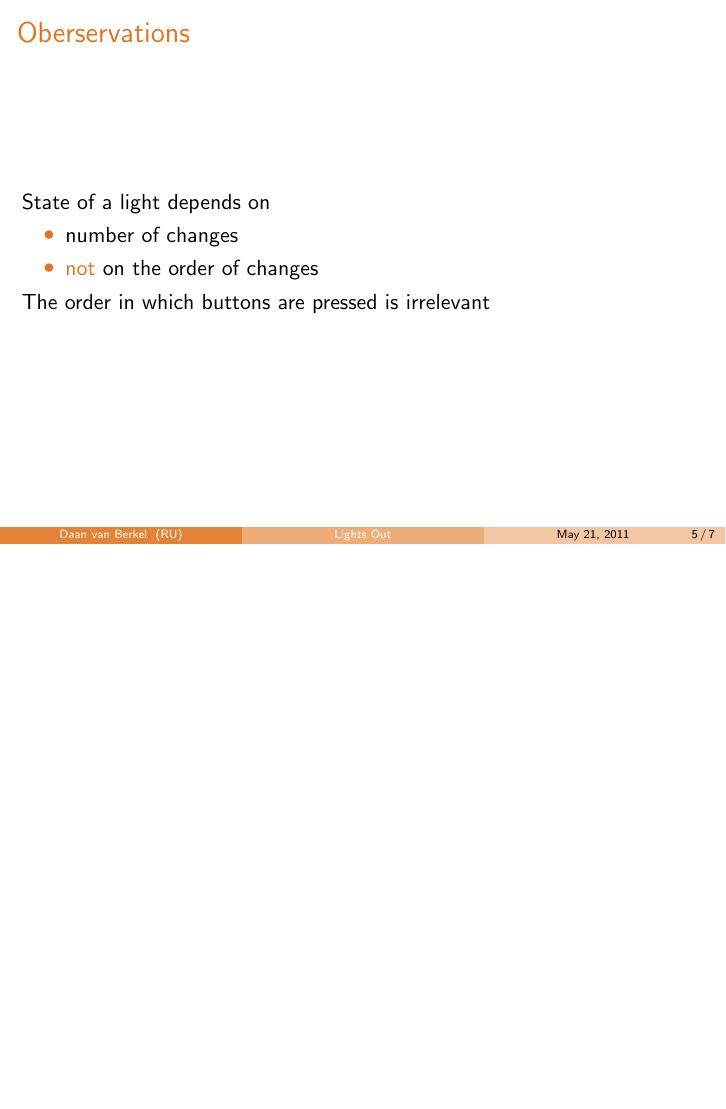
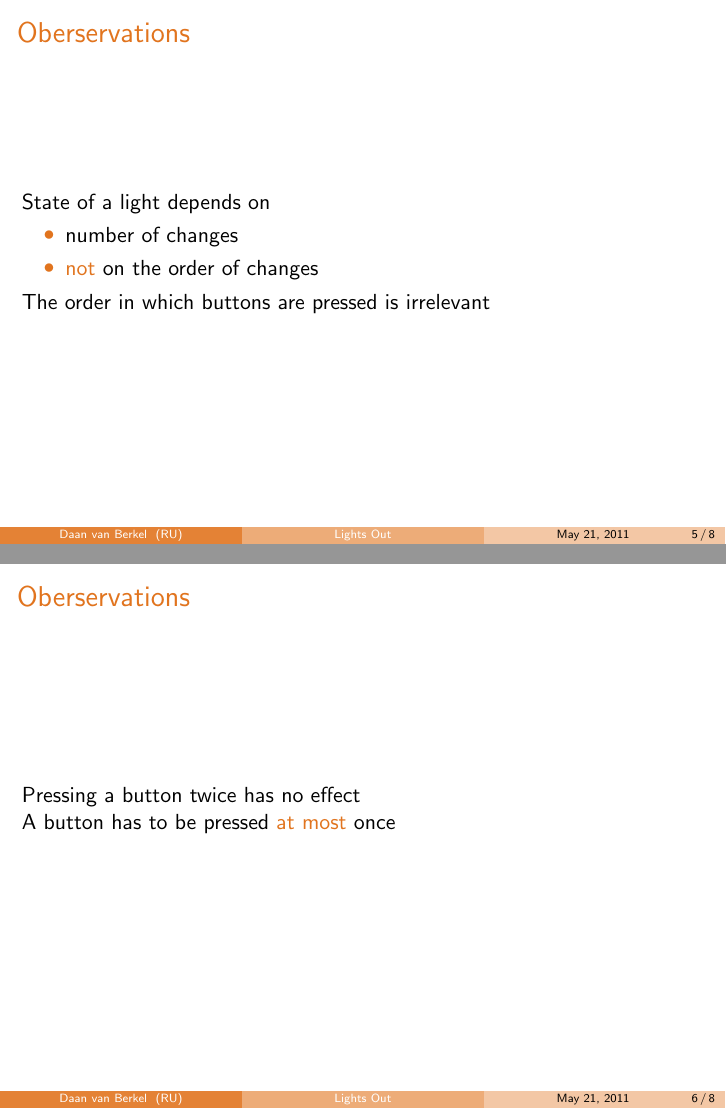
Before and after one commit to dvberkel/mathematics-articles, LaTeX slides (presentations/lights-out-basic/lights-out-basic.tex, which reads presentations/lights-out-basic/content/lights-out.tex): page 6 of 8 before the commit and pages 6 and 8 of 10 after it, the two joined at a grey line, the shorter picture padded with empty space. Compiled offline with pdfLaTeX.

Commit message:
Added Observation
The observation that a button has to be presses at most once is added.

```diff
--- a/presentations/lights-out-basic/content/lights-out.tex
+++ b/presentations/lights-out-basic/content/lights-out.tex
@@ -10,6 +10,14 @@
 	The order in which buttons are pressed is irrelevant
 \end{frame}
 
+\begin{frame}{Oberservations}
+	Pressing a button twice has no effect
+
+	\pause
+
+	A button has to be pressed \structure{at most} once
+\end{frame}
+
 \begin{frame}{Definitions}
 	\begin{definition}
 		\begin{itemize}
```
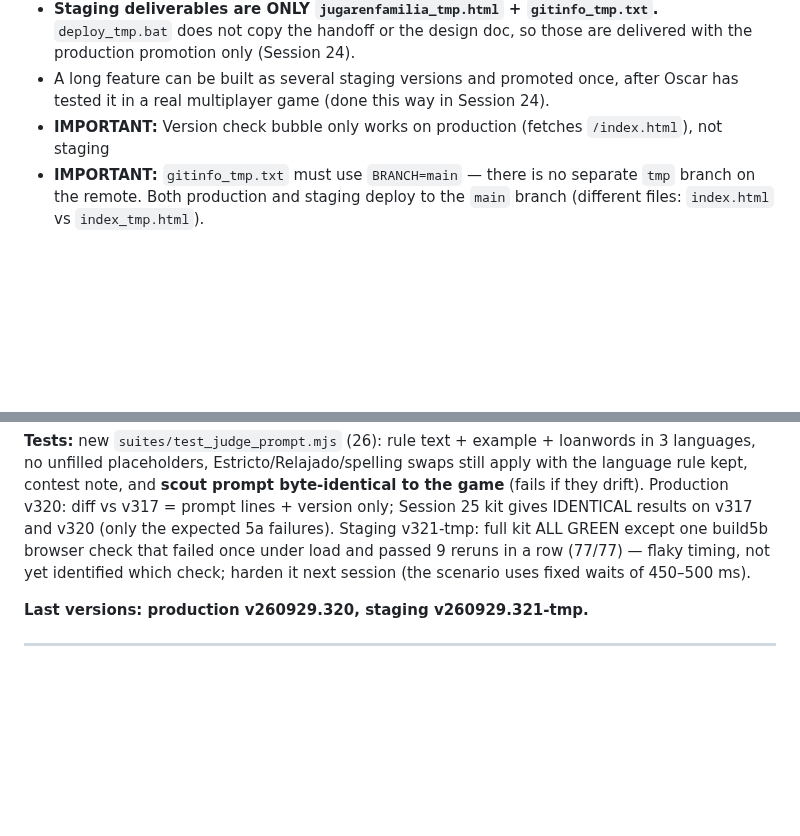
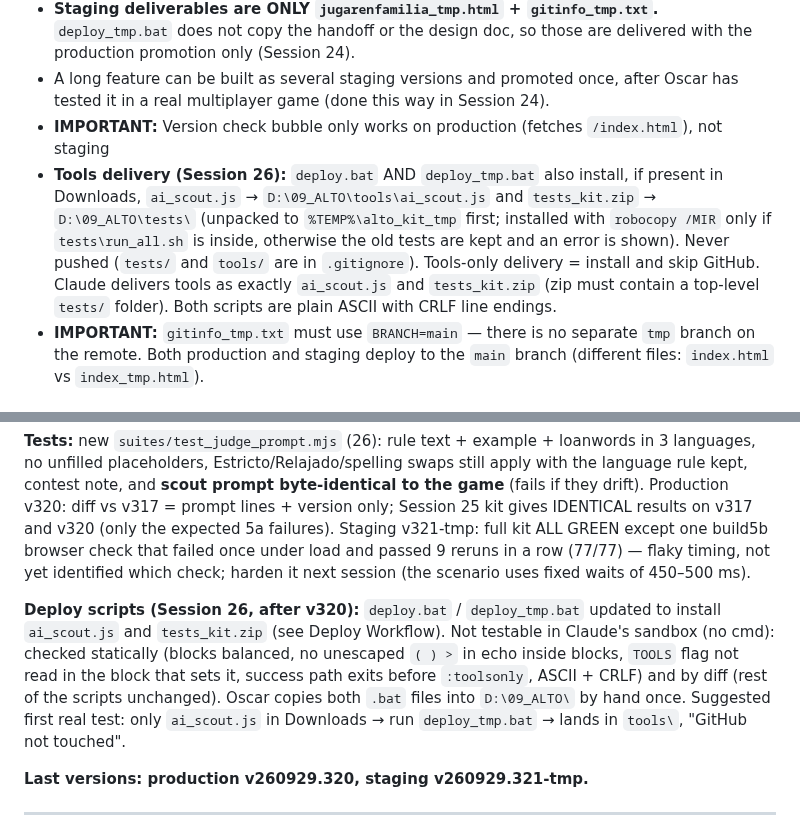
Before and after one commit to oscargdiez/jugarenfamilia, a Markdown page: JUGARENFAMILIA_HANDOFF.md, 2 parts joined by grey strips. Drawn GitHub-style; blank space fills up the shorter version.

```diff
--- a/JUGARENFAMILIA_HANDOFF.md
+++ b/JUGARENFAMILIA_HANDOFF.md
@@ -121,6 +121,7 @@ Claude ALWAYS confirms a plan first even when Oscar suggests the change himself
 - **Staging deliverables are ONLY `jugarenfamilia_tmp.html` + `gitinfo_tmp.txt`.** `deploy_tmp.bat` does not copy the handoff or the design doc, so those are delivered with the production promotion only (Session 24).
 - A long feature can be built as several staging versions and promoted once, after Oscar has tested it in a real multiplayer game (done this way in Session 24).
 - **IMPORTANT:** Version check bubble only works on production (fetches `/index.html`), not staging
+- **Tools delivery (Session 26):** `deploy.bat` AND `deploy_tmp.bat` also install, if present in Downloads, `ai_scout.js` → `D:\09_ALTO\tools\ai_scout.js` and `tests_kit.zip` → `D:\09_ALTO\tests\` (unpacked to `%TEMP%\alto_kit_tmp` first; installed with `robocopy /MIR` only if `tests\run_all.sh` is inside, otherwise the old tests are kept and an error is shown). Never pushed (`tests/` and `tools/` are in `.gitignore`). Tools-only delivery = install and skip GitHub. Claude delivers tools as exactly `ai_scout.js` and `tests_kit.zip` (zip must contain a top-level `tests/` folder). Both scripts are plain ASCII with CRLF line endings.
 - **IMPORTANT:** `gitinfo_tmp.txt` must use `BRANCH=main` — there is no separate `tmp` branch on the remote. Both production and staging deploy to the `main` branch (different files: `index.html` vs `index_tmp.html`).
 
 ### gitinfo.txt format
@@ -1247,6 +1248,8 @@ Living version (Claude Doc): https://claude.ai/artifact/9bCUk2yRwx1wHQG3hmjhoV
 
 **Tests:** new `suites/test_judge_prompt.mjs` (26): rule text + example + loanwords in 3 languages, no unfilled placeholders, Estricto/Relajado/spelling swaps still apply with the language rule kept, contest note, and **scout prompt byte-identical to the game** (fails if they drift). Production v320: diff vs v317 = prompt lines + version only; Session 25 kit gives IDENTICAL results on v317 and v320 (only the expected 5a failures). Staging v321-tmp: full kit ALL GREEN except one build5b browser check that failed once under load and passed 9 reruns in a row (77/77) — flaky timing, not yet identified which check; harden it next session (the scenario uses fixed waits of 450–500 ms).
 
+**Deploy scripts (Session 26, after v320):** `deploy.bat` / `deploy_tmp.bat` updated to install `ai_scout.js` and `tests_kit.zip` (see Deploy Workflow). Not testable in Claude's sandbox (no cmd): checked statically (blocks balanced, no unescaped `( ) >` in echo inside blocks, `TOOLS` flag not read in the block that sets it, success path exits before `:toolsonly`, ASCII + CRLF) and by diff (rest of the scripts unchanged). Oscar copies both `.bat` files into `D:\09_ALTO\` by hand once. Suggested first real test: only `ai_scout.js` in Downloads → run `deploy_tmp.bat` → lands in `tools\`, "GitHub not touched".
+
 **Last versions: production v260929.320, staging v260929.321-tmp.**
 
 ---
```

++++++++

[PROMPT]
Where a line of the data above includes "lights", copy that line.

[ANSWER BOX]
Before and after one commit to dvberkel/mathematics-articles, LaTeX slides (presentations/lights-out-basic/lights-out-basic.tex, which reads presentations/lights-out-basic/content/lights-out.tex): page 6 of 8 before the commit and pages 6 and 8 of 10 after it, the two joined at a grey line, the shorter picture padded with empty space. Compiled offline with pdfLaTeX.
--- a/presentations/lights-out-basic/content/lights-out.tex
+++ b/presentations/lights-out-basic/content/lights-out.tex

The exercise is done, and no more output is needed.